The Montreal Canadiens erasing a five-goal deficit against the New York Rangers this year? Or how about the Los Angeles Kings coming back from four-nothing against the Dallas Stars?
These are great comeback victories, but are not exactly what I'm writing about today. You know when you see a player at the low-point of his career? Every time he touches the puck, it just seems to create a disaster. Well, for me, there's no better comeback than watching that player make a triumphant return and get his A-game back.
The most recent example of this that I've noticed is Sergei Samsonov. He was drafted eighth overall by the Boston Bruins in the 1997 NHL Entry Draft. As we all know I'm sure, Joe Thornton was picked first overall by the Bruins in the same draft, but it was Samsonov who won the Calder Memorial Trophy that year.
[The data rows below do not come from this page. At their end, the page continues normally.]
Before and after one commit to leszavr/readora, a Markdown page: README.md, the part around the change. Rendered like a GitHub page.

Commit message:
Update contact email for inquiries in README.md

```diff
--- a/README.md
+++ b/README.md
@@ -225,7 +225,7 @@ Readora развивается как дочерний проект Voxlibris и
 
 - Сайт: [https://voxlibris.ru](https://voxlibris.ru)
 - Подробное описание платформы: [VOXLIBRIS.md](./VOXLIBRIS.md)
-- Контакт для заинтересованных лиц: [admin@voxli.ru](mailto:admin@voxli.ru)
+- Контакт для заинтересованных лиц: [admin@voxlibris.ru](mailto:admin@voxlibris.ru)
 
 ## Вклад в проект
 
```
Translation: Nothing but great things were expected from the young Russian. He continued to play relatively well until he joined Montreal in 2006-2007 with a two-year contract worth $7.05 million. It was a disappointment to say the least. Samsonov totaled 26 points (9g, 17a) in 63 games for the Canadiens.
A goal for every $500, 000 just isn't going to cut it. The beginning of this season saw him join the Chicago Blackhawks, but Chi Town was just as tough on him as Montreal. Four assists in 23 games saw that move fail.
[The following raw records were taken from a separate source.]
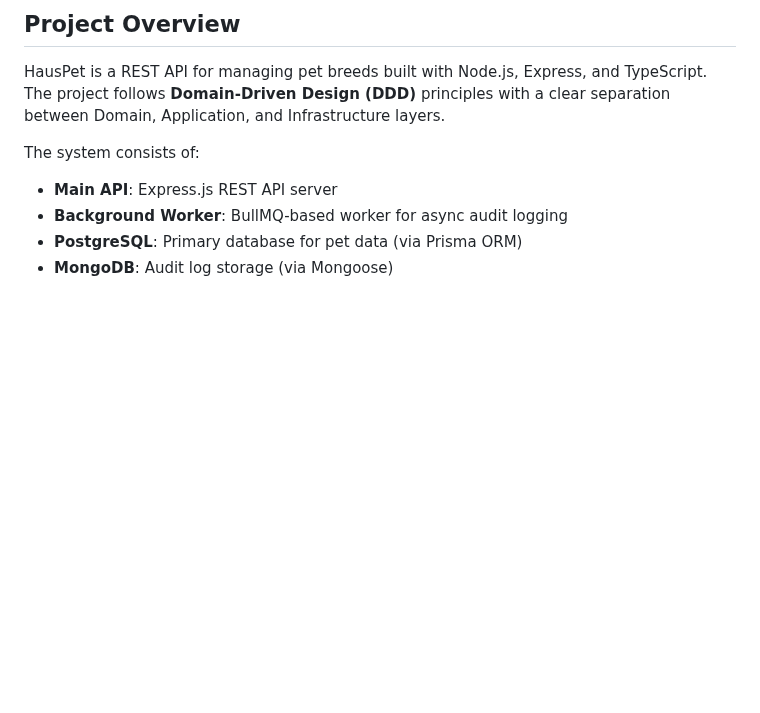
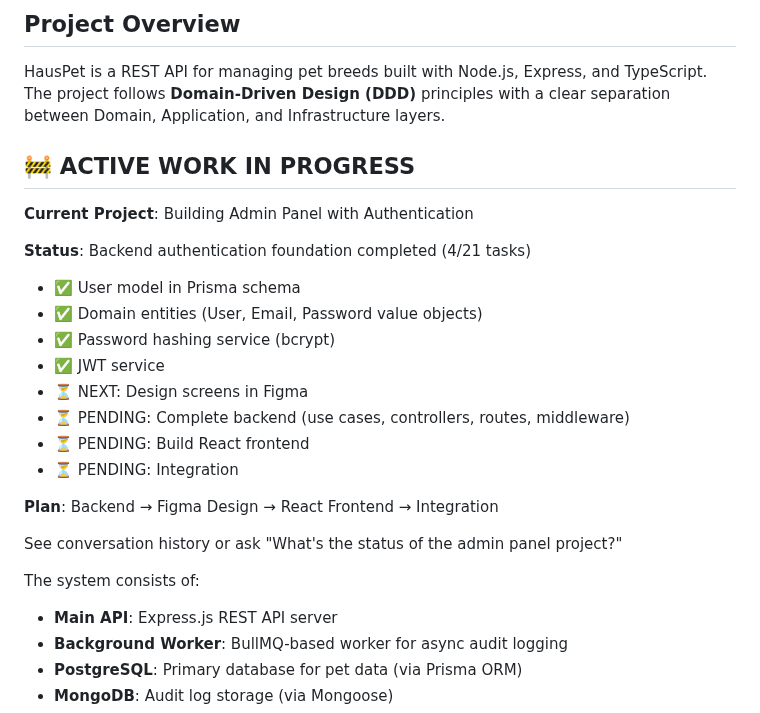
Before and after one commit to samuelvi/Haus-Pet, a Markdown page: .claude/CLAUDE.md, the part around the change. Rendered like a GitHub page; blank space fills up the shorter version.

Commit message:
docs: update CLAUDE.md with admin panel WIP status

```diff
--- a/.claude/CLAUDE.md
+++ b/.claude/CLAUDE.md
@@ -5,6 +5,24 @@ This file provides guidance to Claude Code (claude.ai/code) when working with co
 ## Project Overview
 
 HausPet is a REST API for managing pet breeds built with Node.js, Express, and TypeScript. The project follows **Domain-Driven Design (DDD)** principles with a clear separation between Domain, Application, and Infrastructure layers.
+
+## 🚧 ACTIVE WORK IN PROGRESS
+
+**Current Project**: Building Admin Panel with Authentication
+
+**Status**: Backend authentication foundation completed (4/21 tasks)
+- ✅ User model in Prisma schema
+- ✅ Domain entities (User, Email, Password value objects)
+- ✅ Password hashing service (bcrypt)
+- ✅ JWT service
+- ⏳ NEXT: Design screens in Figma
+- ⏳ PENDING: Complete backend (use cases, controllers, routes, middleware)
+- ⏳ PENDING: Build React frontend
+- ⏳ PENDING: Integration
+
+**Plan**: Backend → Figma Design → React Frontend → Integration
+
+See conversation history or ask "What's the status of the admin panel project?"
 
 The system consists of:
 - **Main API**: Express.js REST API server
```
I recall one game in which he had the puck and cut to the middle of the ice. He got around the defenseman, got the goalie down, and went for the wrap-around into the empty net. It looked like it was going to be a highlight reel goal, but the defenseman stopped the puck with his stick.
That just summed up the way things were going for Samsonov. In January of this year, he was claimed off re-entry waivers by the Carolina Hurricanes. Head coach Peter Laviolette did what the other coaches failed to do—get him involved right away.
Samsonov was put on the first powerplay unit, and started producing. With each point he got, more confidence began to return, and Sergei finally began looking like the great player he was in Boston. He finished the season with 32 points (14g, 18a) in 38 games with the Hurricanes.
Having signed a contract to stay with Carolina until 2010, things certainly seem to look good again for Samsonov. Comebacks like these are more important to me than a game in which one team storms back after falling behind early.
Not just in hockey, but any sport for that matter. I simply chose hockey as the focus point because I follow it the most. This season we might see guys like Kyle Wellwood, Maxim Afinogenov, or Sheldon Souray do the same.
I hope they do, because there's nothing better than seeing an athlete get back on his feet after a tough year or two. Those are the greatest comebacks to see in hockey or in any sport.